The latest circular has been touted on social media as a major sigh of relief to all Indian start-ups, but it leaves a lot to be desired for. The major points are that it covers only companies who have raised up to Rs 10 crore throughout their lives, only people of a certain financial pedigree — above `50 lakh in income and having a net worth of Rs 2 crore can freely invest into start-ups and it specifically excludes all start-ups who have received assessments orders from succour under this circular.
The circular is well intentioned, make no mistake about it. It has introduced the concept of an accredited investor — a perennial ask of Indian investors, albeit in a rigid fashion. Accredited investor is a globally accepted practice of allowing financially sophisticated investors to invest into risky asset classes sans the protection offered to retail investors. But nowhere has it been used as a mandatory requirement, sans which the entire investment may be liable to tax. Furthermore, the threshold in place worldwide is disjunctive — either a minimum income stream or a minimum net worth, not both.
The clause is especially harsh against people from the middle class and other walks and prevents them from beginning their entrepreneurial dreams. Prime minister Modi in June 2018 stated that start-ups are no longer confined to big cities, with smaller towns and villages emerging as exciting hubs of innovation. “Adequate capital, courage and connecting with people are required for excelling in the start-up sector”, he’s been quoted saying. Nowhere did he mention an economic threshold for following your dreams or supporting family members eager to take the entrepreneurial plunge. This clause will exclude family and friends of entrepreneurs from supporting their wards just because they don’t meet these criteria. The clause also places a glass ceiling on the size of companies by limiting their capital raises to only Rs 10 crore throughout their lifetime. A sum of $1.4 million barely qualifies as a seed round in the US or Singapore, but is supposed to sustain an Indian start-up till they IPO.
The finance minister Arun Jaitley has gone on record to state, “entrepreneurs need freedom from the state, the sector should be less regulated. India’s IT sector grew because we had no laws restraining them”. So why is the tax department working so hard to regulate domestic capital flows to Indian start-ups? Out of the $38.5 billion raised by Indian start-ups from 2014 to 2018, barely 10% of it came from domestic sources. Placing artificial barriers like the ones stated in the circular will erode this even further. It seems like the tax department will only be satisfied gaining 20% from capital gains and seeing the other 80% leave the country, instead of looking to incentivise domestic investment so that 100% of the proceeds remain in the country.
If the government seeks to provide relief to aggrieved start-ups, they should amend the circular to state that the angel tax should not apply to any investment below `10 crore received in a start-upper year from Indian investors provided that the start-up has the PAN of the investors, to investors who have registered themselves with DIPP as accredited investors, regardless of the quantum of investment. The threshold stated should also be either a minimum income of `25 lakh or a net worth of at least `1 crore and any start-up who has received an assessment order should be able to seek recourse under this circular during their appeal.
A tax on investments is counterproductive.

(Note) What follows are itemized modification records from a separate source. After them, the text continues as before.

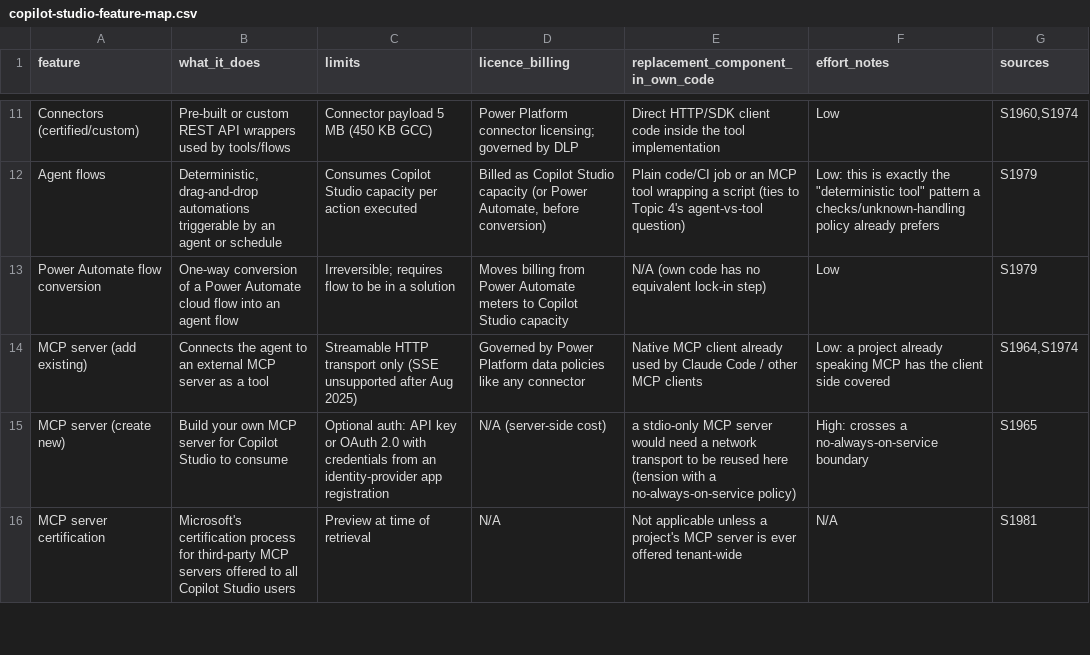
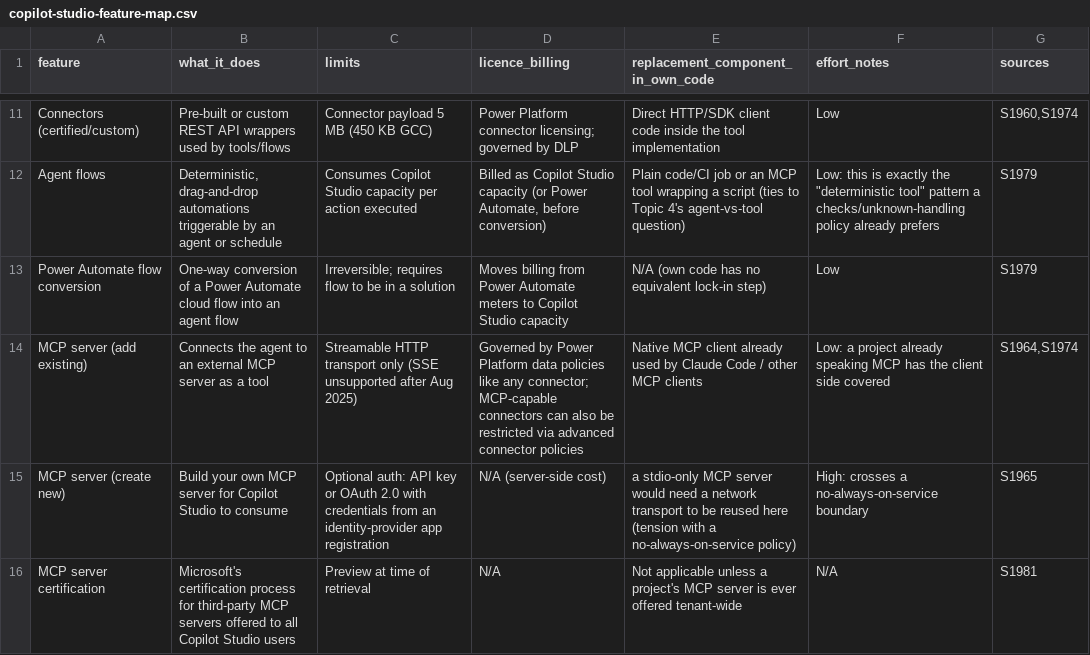
Before and after one commit to mikkielt/it-ops-kb, a CSV file: kb/public/agents/copilot-studio-feature-map.csv, drawn as a sheet; only a part is shown, gaps mark what is left out.

```diff
--- a/kb/public/agents/copilot-studio-feature-map.csv
+++ b/kb/public/agents/copilot-studio-feature-map.csv
@@ -13,3 +13,3 @@ Agent flows,"Deterministic, drag-and-drop automations triggerable by an agent or
 Power Automate flow conversion,One-way conversion of a Power Automate cloud flow into an agent flow,Irreversible; requires flow to be in a solution,Moves billing from Power Automate meters to Copilot Studio capacity,N/A (own code has no equivalent lock-in step),Low,S1979
-MCP server (add existing),Connects the agent to an external MCP server as a tool,Streamable HTTP transport only (SSE unsupported after Aug 2025),Governed by Power Platform data policies like any connector,Native MCP client already used by Claude Code / other MCP clients,Low: a project already speaking MCP has the client side covered,"S1964,S1974"
+MCP server (add existing),Connects the agent to an external MCP server as a tool,Streamable HTTP transport only (SSE unsupported after Aug 2025),Governed by Power Platform data policies like any connector; MCP-capable connectors can also be restricted via advanced connector policies,Native MCP client already used by Claude Code / other MCP clients,Low: a project already speaking MCP has the client side covered,"S1964,S1974"
 MCP server (create new),Build your own MCP server for Copilot Studio to consume,Optional auth: API key or OAuth 2.0 with credentials from an identity-provider app registration,N/A (server-side cost),a stdio-only MCP server would need a network transport to be reused here (tension with a no-always-on-service policy),High: crosses a no-always-on-service boundary,S1965
```
Also changed, not shown: 4 other files.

All investments go towards the creation of assets to generate income, which in turn is taxed. Hence the name “income tax”, not “investment tax”. The notion of funding start-ups through high premia to launder unaccounted funds has been addressed by the current Company’s Act, which states that all investments need to come through banking channels accompanied by the investor’s PAN. Nobody will seek to launder funds when the paper trail is this blatant. Roundtripping of funds is another argument preferred, which falls flat as the “angel tax” section doesn’t apply to foreign funds anyway! Getting any money out of the country requires a litany of forms to be filed, as does receiving money from foreign sources. This anti-abuse measure has now become a tax farming tool and needs to be stopped.
We should stop using the term “angel tax” and instead call it what it is — an “Indian tax”. It actively taxes your investment purely on the basis of it being from Indian sources. Why are Indian investors treated as children of a lesser god in their own country? Are they children of a lesser god? We need PM Modi to step in and address this, lest India becomes a digital colony.
This article was first published on January 18, 2019 in the Financial Express. Read the original article here.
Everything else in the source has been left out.